*Work item*.
Search the entries below for "是根据当前的输入和输出而变化的". Report each line where it occurs.

*The data*.
========

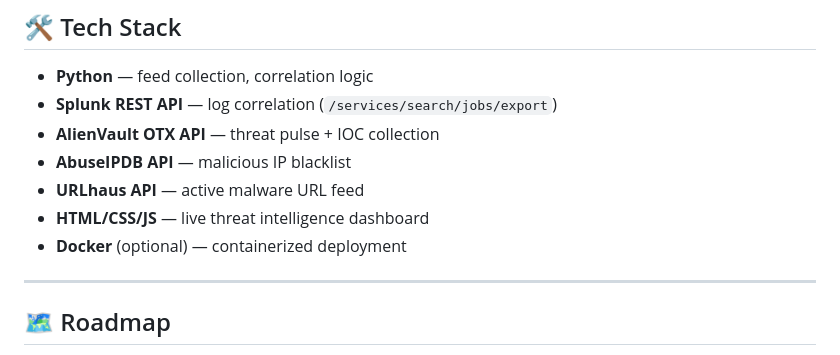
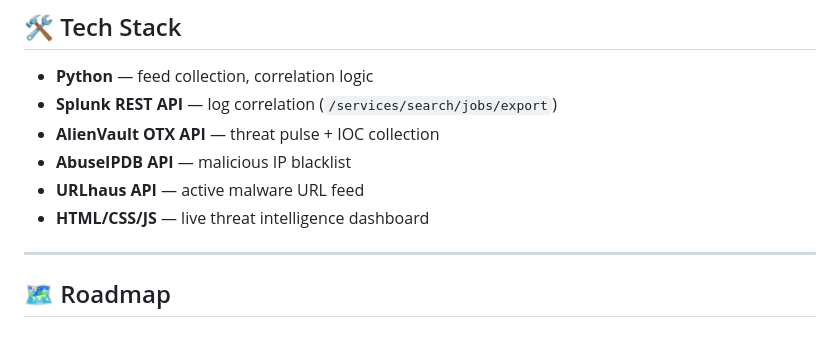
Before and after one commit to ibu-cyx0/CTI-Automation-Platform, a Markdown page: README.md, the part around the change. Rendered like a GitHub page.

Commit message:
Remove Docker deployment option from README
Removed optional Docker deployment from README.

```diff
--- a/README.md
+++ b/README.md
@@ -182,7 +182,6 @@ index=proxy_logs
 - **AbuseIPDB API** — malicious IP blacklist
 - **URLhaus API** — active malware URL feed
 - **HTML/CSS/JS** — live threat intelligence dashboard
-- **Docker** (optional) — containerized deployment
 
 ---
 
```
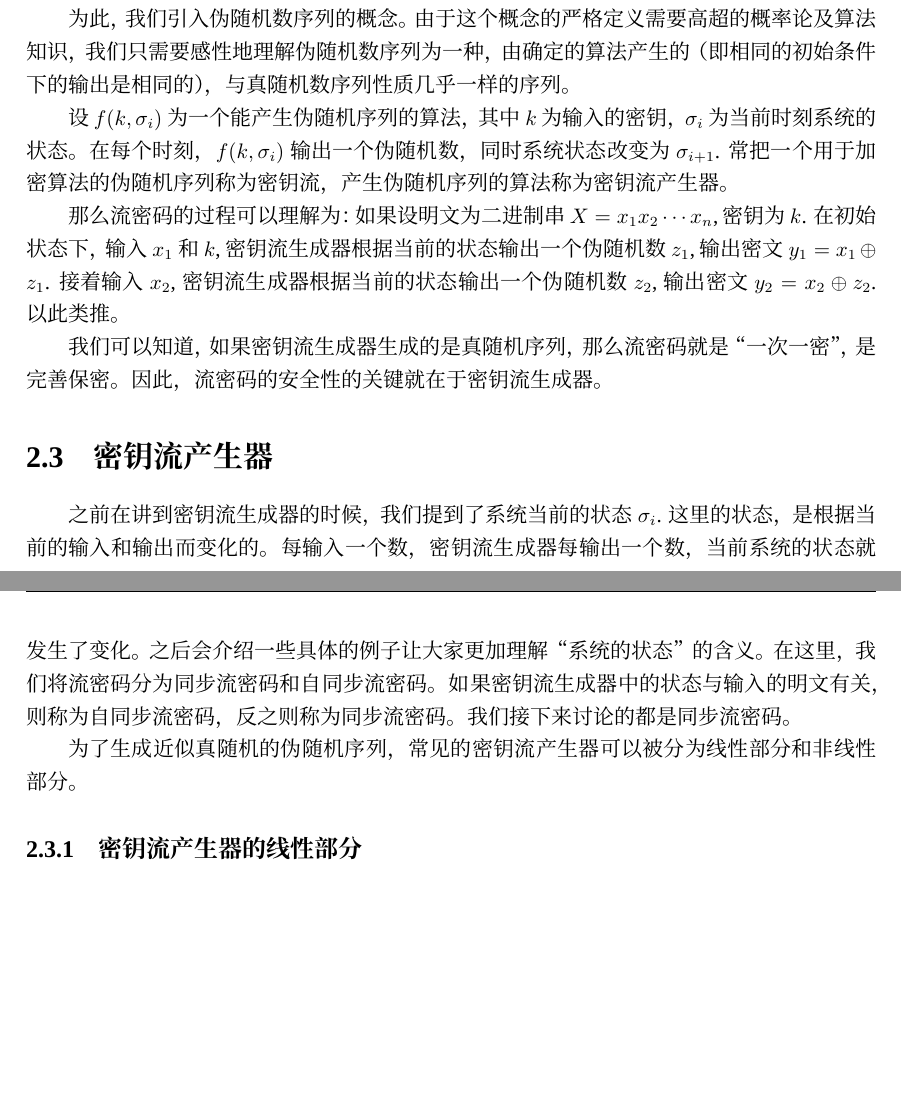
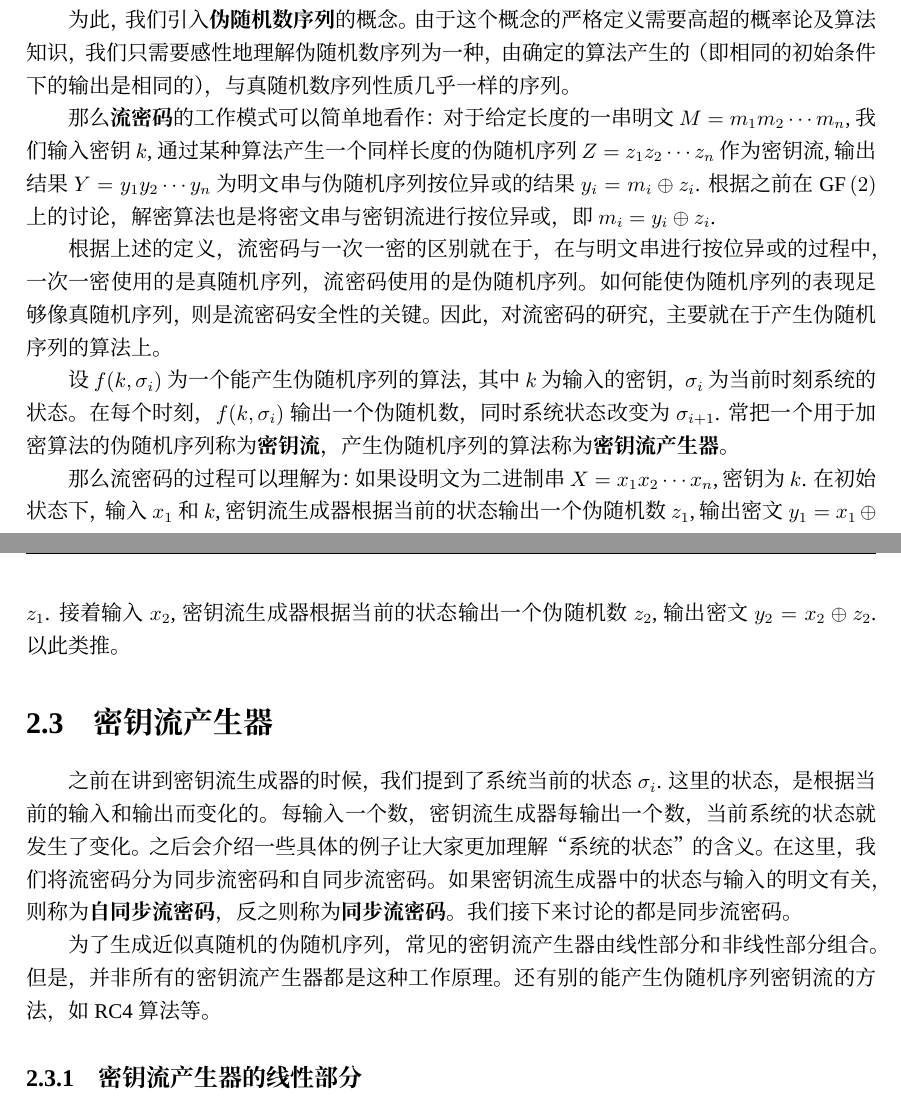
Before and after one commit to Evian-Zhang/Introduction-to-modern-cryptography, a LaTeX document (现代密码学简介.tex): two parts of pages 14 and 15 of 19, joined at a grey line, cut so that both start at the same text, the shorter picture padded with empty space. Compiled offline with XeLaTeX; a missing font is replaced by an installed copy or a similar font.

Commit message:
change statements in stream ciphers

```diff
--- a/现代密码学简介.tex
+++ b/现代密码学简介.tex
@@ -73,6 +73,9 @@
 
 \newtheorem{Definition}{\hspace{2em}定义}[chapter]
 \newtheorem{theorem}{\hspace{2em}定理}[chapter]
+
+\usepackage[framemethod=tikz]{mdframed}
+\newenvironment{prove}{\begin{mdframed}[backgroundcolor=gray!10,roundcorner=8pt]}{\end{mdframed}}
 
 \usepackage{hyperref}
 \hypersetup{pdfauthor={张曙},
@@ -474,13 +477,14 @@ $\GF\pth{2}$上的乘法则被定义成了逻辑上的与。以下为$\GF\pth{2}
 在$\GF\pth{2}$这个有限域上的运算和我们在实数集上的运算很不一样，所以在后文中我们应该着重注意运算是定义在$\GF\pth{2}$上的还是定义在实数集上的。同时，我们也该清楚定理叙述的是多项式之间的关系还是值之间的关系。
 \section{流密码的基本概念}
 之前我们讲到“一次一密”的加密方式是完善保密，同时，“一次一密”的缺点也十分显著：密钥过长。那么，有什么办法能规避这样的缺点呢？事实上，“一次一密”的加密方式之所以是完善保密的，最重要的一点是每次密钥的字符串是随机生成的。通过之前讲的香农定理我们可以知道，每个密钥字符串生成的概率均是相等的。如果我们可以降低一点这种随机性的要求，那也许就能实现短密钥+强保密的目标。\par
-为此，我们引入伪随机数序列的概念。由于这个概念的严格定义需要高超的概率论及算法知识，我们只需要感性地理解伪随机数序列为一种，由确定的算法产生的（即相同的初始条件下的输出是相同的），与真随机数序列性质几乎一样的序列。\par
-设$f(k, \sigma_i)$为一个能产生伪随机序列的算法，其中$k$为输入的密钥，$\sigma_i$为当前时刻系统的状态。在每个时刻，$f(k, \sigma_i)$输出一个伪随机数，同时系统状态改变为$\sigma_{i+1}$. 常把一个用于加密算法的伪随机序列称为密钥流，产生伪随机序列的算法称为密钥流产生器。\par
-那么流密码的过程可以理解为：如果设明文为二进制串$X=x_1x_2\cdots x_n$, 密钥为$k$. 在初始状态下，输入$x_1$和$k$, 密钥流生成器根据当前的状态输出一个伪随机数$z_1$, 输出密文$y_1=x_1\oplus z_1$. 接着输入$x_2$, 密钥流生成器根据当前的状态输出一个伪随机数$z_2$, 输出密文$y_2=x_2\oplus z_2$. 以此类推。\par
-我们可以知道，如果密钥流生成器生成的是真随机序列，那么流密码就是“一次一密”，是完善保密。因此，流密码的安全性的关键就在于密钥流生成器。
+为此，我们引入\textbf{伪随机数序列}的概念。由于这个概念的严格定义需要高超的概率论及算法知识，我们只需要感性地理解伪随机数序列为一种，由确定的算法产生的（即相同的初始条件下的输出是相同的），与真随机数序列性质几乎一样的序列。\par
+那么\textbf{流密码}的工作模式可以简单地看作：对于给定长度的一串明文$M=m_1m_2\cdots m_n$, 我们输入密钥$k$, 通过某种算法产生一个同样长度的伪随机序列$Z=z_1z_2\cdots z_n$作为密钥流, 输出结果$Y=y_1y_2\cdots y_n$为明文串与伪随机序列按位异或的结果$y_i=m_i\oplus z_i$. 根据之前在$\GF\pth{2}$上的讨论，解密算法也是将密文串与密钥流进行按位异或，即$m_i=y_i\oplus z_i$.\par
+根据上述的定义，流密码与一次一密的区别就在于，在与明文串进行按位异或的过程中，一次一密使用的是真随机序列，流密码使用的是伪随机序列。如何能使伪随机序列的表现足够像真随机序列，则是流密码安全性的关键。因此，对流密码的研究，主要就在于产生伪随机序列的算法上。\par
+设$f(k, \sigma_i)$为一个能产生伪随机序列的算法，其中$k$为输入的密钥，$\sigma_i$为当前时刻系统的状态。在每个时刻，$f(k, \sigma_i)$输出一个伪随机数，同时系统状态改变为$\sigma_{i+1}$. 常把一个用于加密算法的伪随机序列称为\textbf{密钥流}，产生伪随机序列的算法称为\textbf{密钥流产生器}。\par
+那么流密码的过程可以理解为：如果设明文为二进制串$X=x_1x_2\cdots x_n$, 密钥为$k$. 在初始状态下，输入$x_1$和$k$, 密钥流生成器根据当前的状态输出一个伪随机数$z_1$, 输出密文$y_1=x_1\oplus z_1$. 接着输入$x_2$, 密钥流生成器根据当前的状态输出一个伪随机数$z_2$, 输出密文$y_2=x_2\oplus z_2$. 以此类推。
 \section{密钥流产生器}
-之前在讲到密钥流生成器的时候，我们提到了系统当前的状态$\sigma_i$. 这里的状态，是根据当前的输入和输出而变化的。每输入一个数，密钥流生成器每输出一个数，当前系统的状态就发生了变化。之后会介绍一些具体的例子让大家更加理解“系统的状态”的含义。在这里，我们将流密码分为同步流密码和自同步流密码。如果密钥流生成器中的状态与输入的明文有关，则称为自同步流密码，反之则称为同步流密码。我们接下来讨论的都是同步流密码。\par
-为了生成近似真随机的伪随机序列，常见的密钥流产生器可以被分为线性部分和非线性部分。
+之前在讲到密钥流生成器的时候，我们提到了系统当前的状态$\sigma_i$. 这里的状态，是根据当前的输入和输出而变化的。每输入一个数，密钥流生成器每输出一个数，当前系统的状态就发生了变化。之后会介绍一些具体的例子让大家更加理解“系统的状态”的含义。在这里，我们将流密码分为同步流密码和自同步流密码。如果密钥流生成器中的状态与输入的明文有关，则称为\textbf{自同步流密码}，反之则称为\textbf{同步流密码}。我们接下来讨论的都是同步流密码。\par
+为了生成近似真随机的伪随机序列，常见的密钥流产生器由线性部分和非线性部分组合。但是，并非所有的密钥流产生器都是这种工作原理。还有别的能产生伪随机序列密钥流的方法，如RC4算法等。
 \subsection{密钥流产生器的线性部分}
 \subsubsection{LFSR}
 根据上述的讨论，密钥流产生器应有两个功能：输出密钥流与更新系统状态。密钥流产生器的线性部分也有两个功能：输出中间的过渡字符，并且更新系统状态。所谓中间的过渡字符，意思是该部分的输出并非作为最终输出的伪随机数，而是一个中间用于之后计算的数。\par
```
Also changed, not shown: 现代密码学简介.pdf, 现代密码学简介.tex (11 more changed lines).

========

*Output of the exercise*.
-之前在讲到密钥流生成器的时候，我们提到了系统当前的状态$\sigma_i$. 这里的状态，是根据当前的输入和输出而变化的。每输入一个数，密钥流生成器每输出一个数，当前系统的状态就发生了变化。之后会介绍一些具体的例子让大家更加理解“系统的状态”的含义。在这里，我们将流密码分为同步流密码和自同步流密码。如果密钥流生成器中的状态与输入的明文有关，则称为自同步流密码，反之则称为同步流密码。我们接下来讨论的都是同步流密码。\par
+之前在讲到密钥流生成器的时候，我们提到了系统当前的状态$\sigma_i$. 这里的状态，是根据当前的输入和输出而变化的。每输入一个数，密钥流生成器每输出一个数，当前系统的状态就发生了变化。之后会介绍一些具体的例子让大家更加理解“系统的状态”的含义。在这里，我们将流密码分为同步流密码和自同步流密码。如果密钥流生成器中的状态与输入的明文有关，则称为\textbf{自同步流密码}，反之则称为\textbf{同步流密码}。我们接下来讨论的都是同步流密码。\par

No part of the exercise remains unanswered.